The most common cause of facial paralysis is due to Bell Palsy.  While most of the time, Bell Palsy patients recover fully, research tells us that about 20-30% have lasting weakness or paralysis.

I first started treating people with facial paralysis because I was an inner ear vestibular specialist.  The vestibular system, or inner ear balance system, is innervated by cranial nerve 8 (the Vestibular Nerve).  The muscles of the face used for facial expression are innervated by cranial nerve 7 (the Facial Nerve).  These 2 nerves run side by side on their way to the brain in a tunnel in the bone called the Internal Auditory Canal (IAC).  This is a very narrow space, with only enough room for the nerves to travel.  If a tumor is growing in this small place, or an infection travels to this area, both nerves can be damaged.   When facial paralysis does occur, it can take a long time for the nerve to heal.  The first signs of movements of the face can be only just a flicker, but as the nerve heals, the movements can become stronger.  Working with a physical therapist who has special training in treating facial paralysis can help improve the outcome for patients with this problem. 

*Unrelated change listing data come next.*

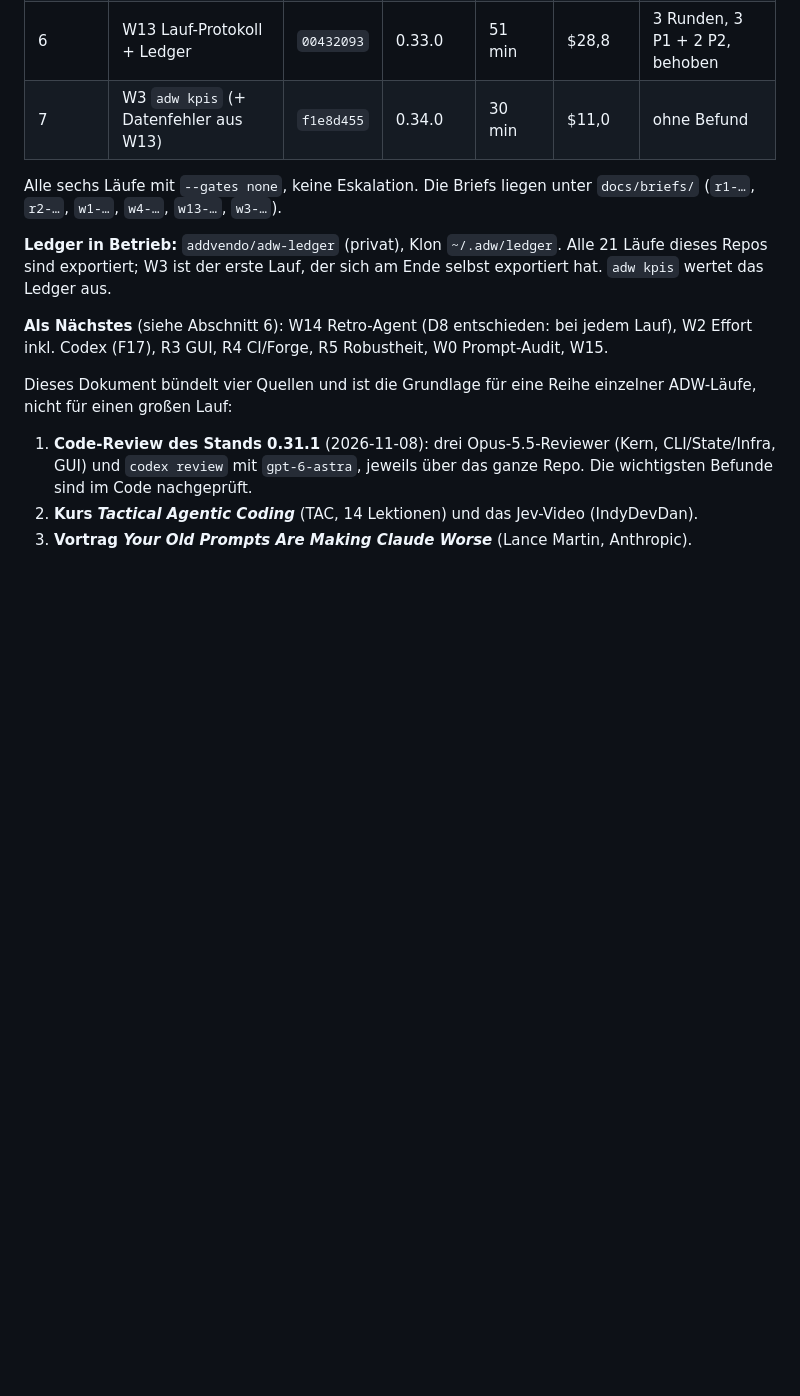
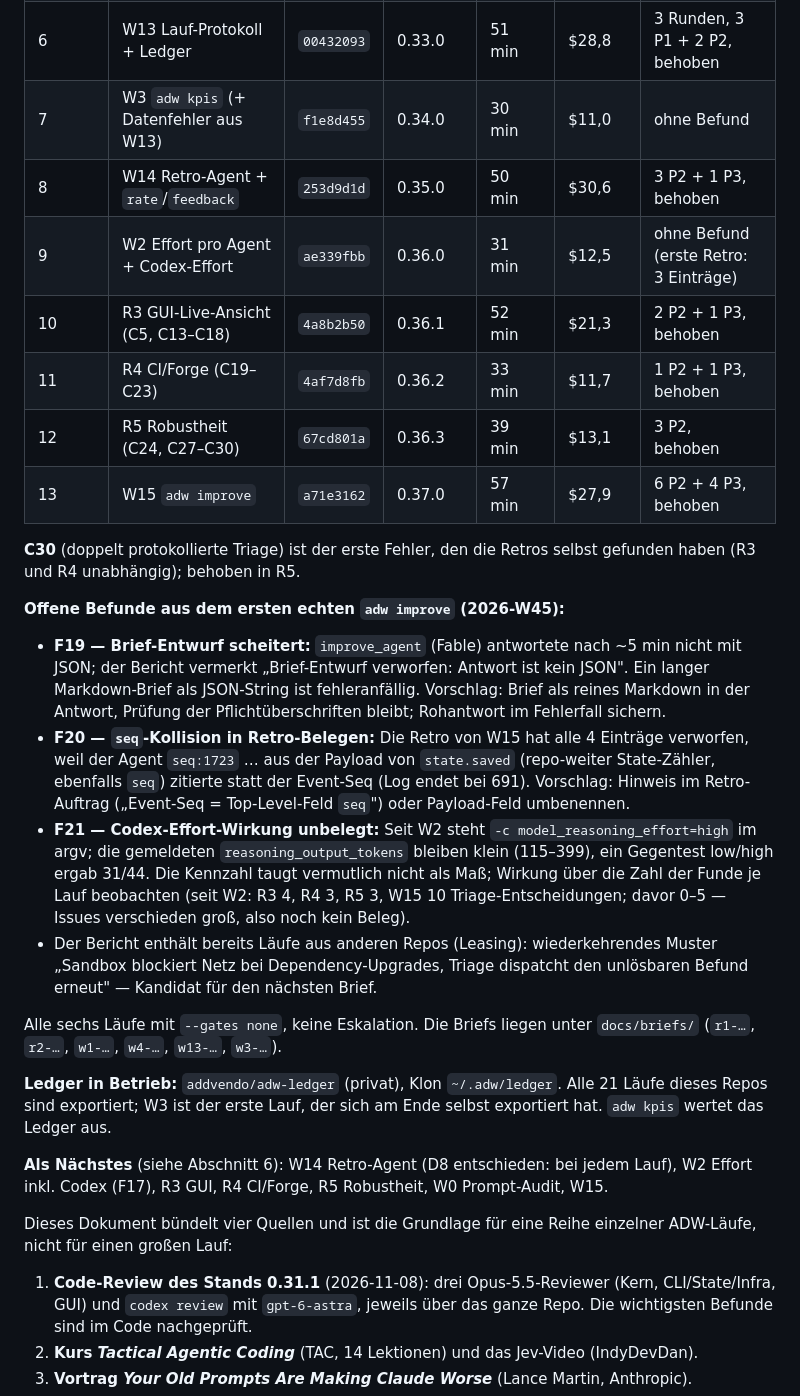
Before and after one commit to sostrowsk/agentic-developer-workflow, a Markdown page: ONBOARDING-SPEC-PLAN.md, the part around the change. Drawn GitHub-style; blank space fills up the shorter version.

Commit message:
docs: ONBOARDING-SPEC-PLAN — Läufe 8–13, Befunde F19–F21 aus dem ersten adw improve
Co-Authored-By: Claude Opus 5.5 <noreply@anthropic.com>
Claude-Session: https://claude.ai/code/session_014PYHVPTpTRHMndRMk1q6UR

```diff
--- a/ONBOARDING-SPEC-PLAN.md
+++ b/ONBOARDING-SPEC-PLAN.md
@@ -13,6 +13,32 @@ Stand: 2026-11-08, 14:10 · Basis jetzt: ADW **0.34.0** · Baseline: `uv run ruf
 | 5 | W4 Normalisierte Schlüssel (+C25) | `418c3347` | 0.32.1 | 25 min | $11,9 | ohne Befund |
 | 6 | W13 Lauf-Protokoll + Ledger | `00432093` | 0.33.0 | 51 min | $28,8 | 3 Runden, 3 P1 + 2 P2, behoben |
 | 7 | W3 `adw kpis` (+ Datenfehler aus W13) | `f1e8d455` | 0.34.0 | 30 min | $11,0 | ohne Befund |
+| 8 | W14 Retro-Agent + `rate`/`feedback` | `253d9d1d` | 0.35.0 | 50 min | $30,6 | 3 P2 + 1 P3, behoben |
+| 9 | W2 Effort pro Agent + Codex-Effort | `ae339fbb` | 0.36.0 | 31 min | $12,5 | ohne Befund (erste Retro: 3 Einträge) |
+| 10 | R3 GUI-Live-Ansicht (C5, C13–C18) | `4a8b2b50` | 0.36.1 | 52 min | $21,3 | 2 P2 + 1 P3, behoben |
+| 11 | R4 CI/Forge (C19–C23) | `4af7d8fb` | 0.36.2 | 33 min | $11,7 | 1 P2 + 1 P3, behoben |
+| 12 | R5 Robustheit (C24, C27–C30) | `67cd801a` | 0.36.3 | 39 min | $13,1 | 3 P2, behoben |
+| 13 | W15 `adw improve` | `a71e3162` | 0.37.0 | 57 min | $27,9 | 6 P2 + 4 P3, behoben |
+
+**C30** (doppelt protokollierte Triage) ist der erste Fehler, den die Retros selbst gefunden
+haben (R3 und R4 unabhängig); behoben in R5.
+
+**Offene Befunde aus dem ersten echten `adw improve` (2026-W45):**
+- **F19 — Brief-Entwurf scheitert:** `improve_agent` (Fable) antwortete nach ~5 min nicht mit
+  JSON; der Bericht vermerkt „Brief-Entwurf verworfen: Antwort ist kein JSON". Ein langer
+  Markdown-Brief als JSON-String ist fehleranfällig. Vorschlag: Brief als reines Markdown in
+  der Antwort, Prüfung der Pflichtüberschriften bleibt; Rohantwort im Fehlerfall sichern.
+- **F20 — `seq`-Kollision in Retro-Belegen:** Die Retro von W15 hat alle 4 Einträge verworfen,
+  weil der Agent `seq:1723` … aus der Payload von `state.saved` (repo-weiter State-Zähler,
+  ebenfalls `seq`) zitierte statt der Event-Seq (Log endet bei 691). Vorschlag: Hinweis im
+  Retro-Auftrag („Event-Seq = Top-Level-Feld `seq`") oder Payload-Feld umbenennen.
+- **F21 — Codex-Effort-Wirkung unbelegt:** Seit W2 steht `-c model_reasoning_effort=high` im
+  argv; die gemeldeten `reasoning_output_tokens` bleiben klein (115–399), ein Gegentest
+  low/high ergab 31/44. Die Kennzahl taugt vermutlich nicht als Maß; Wirkung über die Zahl
+  der Funde je Lauf beobachten (seit W2: R3 4, R4 3, R5 3, W15 10 Triage-Entscheidungen; davor 0–5 — Issues verschieden groß, also noch kein Beleg).
+- Der Bericht enthält bereits Läufe aus anderen Repos (Leasing): wiederkehrendes Muster
+  „Sandbox blockiert Netz bei Dependency-Upgrades, Triage dispatcht den unlösbaren Befund
+  erneut" — Kandidat für den nächsten Brief.
 
 Alle sechs Läufe mit `--gates none`, keine Eskalation. Die Briefs liegen unter
 `docs/briefs/` (`r1-…`, `r2-…`, `w1-…`, `w4-…`, `w13-…`, `w3-…`).
```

At Equinox Physical Therapy, we teach people with facial paralysis what to expect while they are recovering, how to do stretches to ease pain and tightness in the face, how to retrain the muscles to move in a symmetrical way with the unaffected side of the face, and how to manage a condition called synkinesis.  Synkinesis is a condition that can occur when the facial nerve is healing and nerve branches go to unintended muscles.  The result is that the patient has difficulty isolating movements in separate regions of the face.  (For example, when a person smiles, their eye closes.)  Like any field, it is important to stay up to date with the standard of care for treating these problems.  Twenty years ago when I first went to physical therapy school, we were taught facial paralysis treatments that included the use of electric stimulation to treat the facial muscles.  We now know that this is not such a good idea, as it is thought that it can promote synkinesis…   I hope this information helps you to understand more about facial paralysis, and what to expect when working with a therapist who specializes in this condition. 

Roy Lichtenstein, Painting entitled Face (green nose), 1986